  • My Mom LIKES to put me to bed.  One time she had a stupid appointment and so she hastily sponged me off, stuffed a carrot in my mouth, and gave her friend Dana a checklist of tasks (boy, that ‘s the last time Dana will offer).  The list included my various ointments, hoof remedies, flysprays.  The point is that My Mom was pissy all night because she wasn’t able to do it herself.
  • My life includes grass turnout whenever possible.
  • I have friends to talk to across the paddock fences; we hold court in the corner where the paddocks meet.
  • My Mom works me often but not hard… enough to keep me learning.  She likes to change the course often.
  • Our trail walks at the end of our rides with the girth loosened is when my Mom really feels thankful I am around.
  • I tell my Mom when I’m hurting and she listens, even if she doesn’t understand where exactly the pain is.

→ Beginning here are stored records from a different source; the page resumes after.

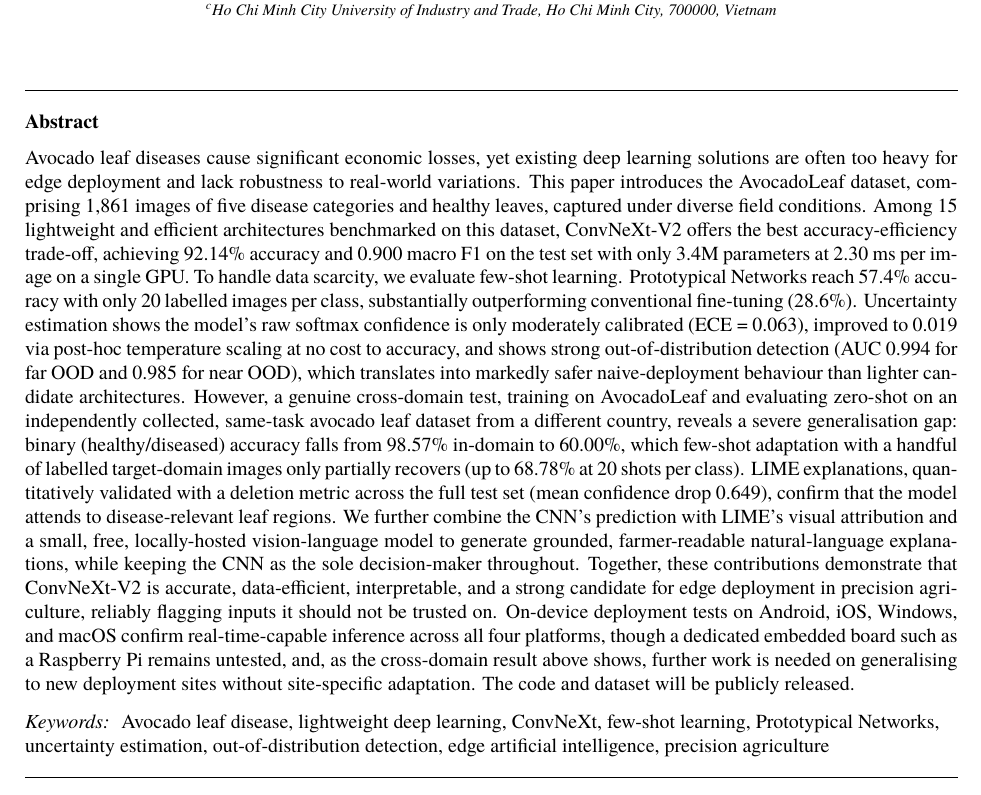
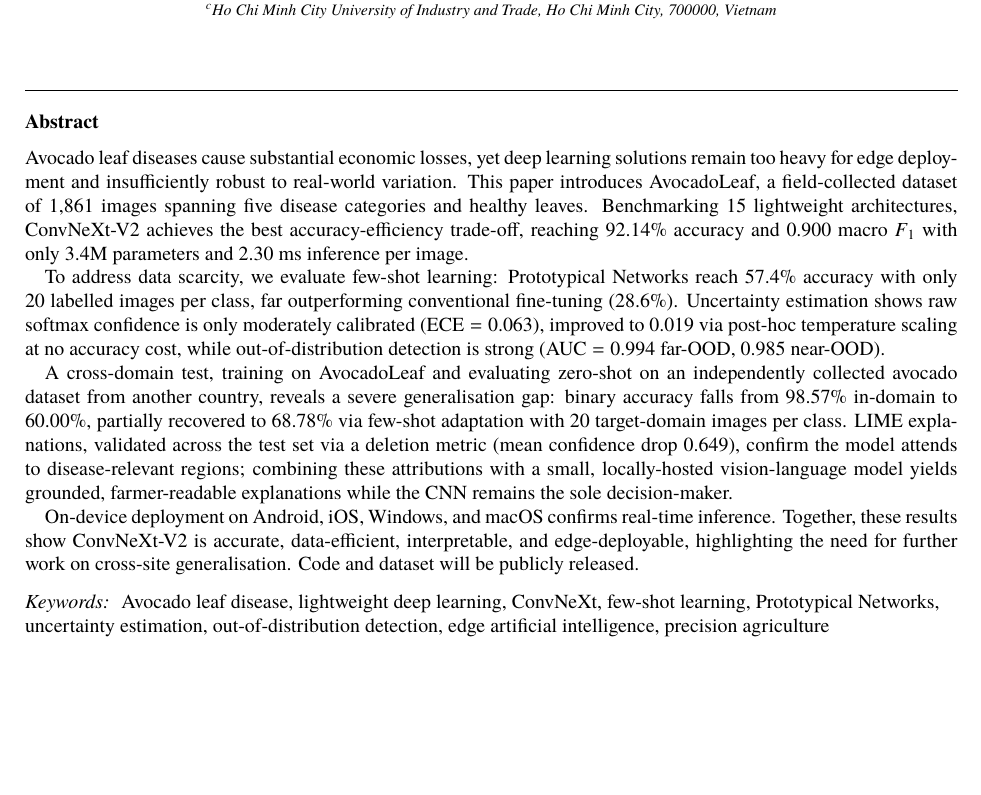
Before and after one commit to nguyenlog205/uit-ds207-prethesis-documentation, a LaTeX paper (main.tex, which reads src/00_information_and_abstract.tex): part of page 2 of 36, cut so that both start at the same text, the shorter picture padded with empty space. Compiled offline with LuaLaTeX.

Commit message:
sửa abstract

```diff
--- a/src/00_information_and_abstract.tex
+++ b/src/00_information_and_abstract.tex
@@ -31,7 +31,13 @@
 
 
 \begin{abstract}
-Avocado leaf diseases cause significant economic losses, yet existing deep learning solutions are often too heavy for edge deployment and lack robustness to real-world variations. This paper introduces the AvocadoLeaf dataset, comprising 1,861 images of five disease categories and healthy leaves, captured under diverse field conditions. Among 15 lightweight and efficient architectures benchmarked on this dataset, ConvNeXt‑V2 offers the best accuracy-efficiency trade-off, achieving 92.14\% accuracy and 0.900 macro F1 on the test set with only 3.4M parameters at 2.30 ms per image on a single GPU. To handle data scarcity, we evaluate few‑shot learning. Prototypical Networks reach 57.4\% accuracy with only 20 labelled images per class, substantially outperforming conventional fine‑tuning (28.6\%). Uncertainty estimation shows the model's raw softmax confidence is only moderately calibrated (ECE = 0.063), improved to 0.019 via post-hoc temperature scaling at no cost to accuracy, and shows strong out‑of‑distribution detection (AUC 0.994 for far OOD and 0.985 for near OOD), which translates into markedly safer naive-deployment behaviour than lighter candidate architectures. However, a genuine cross-domain test, training on AvocadoLeaf and evaluating zero-shot on an independently collected, same-task avocado leaf dataset from a different country, reveals a severe generalisation gap: binary (healthy/diseased) accuracy falls from 98.57\% in-domain to 60.00\%, which few-shot adaptation with a handful of labelled target-domain images only partially recovers (up to 68.78\% at 20 shots per class). LIME explanations, quantitatively validated with a deletion metric across the full test set (mean confidence drop 0.649), confirm that the model attends to disease‑relevant leaf regions. We further combine the CNN's prediction with LIME's visual attribution and a small, free, locally-hosted vision-language model to generate grounded, farmer-readable natural-language explanations, while keeping the CNN as the sole decision-maker throughout. Together, these contributions demonstrate that ConvNeXt‑V2 is accurate, data‑efficient, interpretable, and a strong candidate for edge deployment in precision agriculture, reliably flagging inputs it should not be trusted on. On-device deployment tests on Android, iOS, Windows, and macOS confirm real-time-capable inference across all four platforms, though a dedicated embedded board such as a Raspberry Pi remains untested, and, as the cross-domain result above shows, further work is needed on generalising to new deployment sites without site-specific adaptation. The code and dataset will be publicly released.
+Avocado leaf diseases cause substantial economic losses, yet deep learning solutions remain too heavy for edge deployment and insufficiently robust to real-world variation. This paper introduces AvocadoLeaf, a field-collected dataset of 1,861 images spanning five disease categories and healthy leaves. Benchmarking 15 lightweight architectures, ConvNeXt-V2 achieves the best accuracy-efficiency trade-off, reaching 92.14\% accuracy and 0.900 macro $F_1$ with only 3.4M parameters and 2.30~ms inference per image.
+
+To address data scarcity, we evaluate few-shot learning: Prototypical Networks reach 57.4\% accuracy with only 20 labelled images per class, far outperforming conventional fine-tuning (28.6\%). Uncertainty estimation shows raw softmax confidence is only moderately calibrated ($\text{ECE} = 0.063$), improved to 0.019 via post-hoc temperature scaling at no accuracy cost, while out-of-distribution detection is strong ($\text{AUC} = 0.994$ far-OOD, 0.985 near-OOD).
+
+A cross-domain test, training on AvocadoLeaf and evaluating zero-shot on an independently collected avocado dataset from another country, reveals a severe generalisation gap: binary accuracy falls from 98.57\% in-domain to 60.00\%, partially recovered to 68.78\% via few-shot adaptation with 20 target-domain images per class. LIME explanations, validated across the test set via a deletion metric (mean confidence drop 0.649), confirm the model attends to disease-relevant regions; combining these attributions with a small, locally-hosted vision-language model yields grounded, farmer-readable explanations while the CNN remains the sole decision-maker.
+
+On-device deployment on Android, iOS, Windows, and macOS confirms real-time inference. Together, these results show ConvNeXt-V2 is accurate, data-efficient, interpretable, and edge-deployable, highlighting the need for further work on cross-site generalisation. Code and dataset will be publicly released.
 \end{abstract}
 
 \begin{keyword}
```
Also changed, not shown: 3 other files.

  • She tells me a Fourth place ribbon is better than blue because it matches my coat, and what green horse wouldn’t want a green ribbon?   My Mom swells as we walk out of the arena… it doesn’t take much to get a 50+ person to swell (in more ways than one).
  • My Mom truly loves spending time with me, and if I am hurt, the number of visits I get does not decrease, it only means she goes into Nurse Mode, cancelling all business trips, certain I cannot mend without her loving TLC.  I can, but don’t tell her that.

~ kw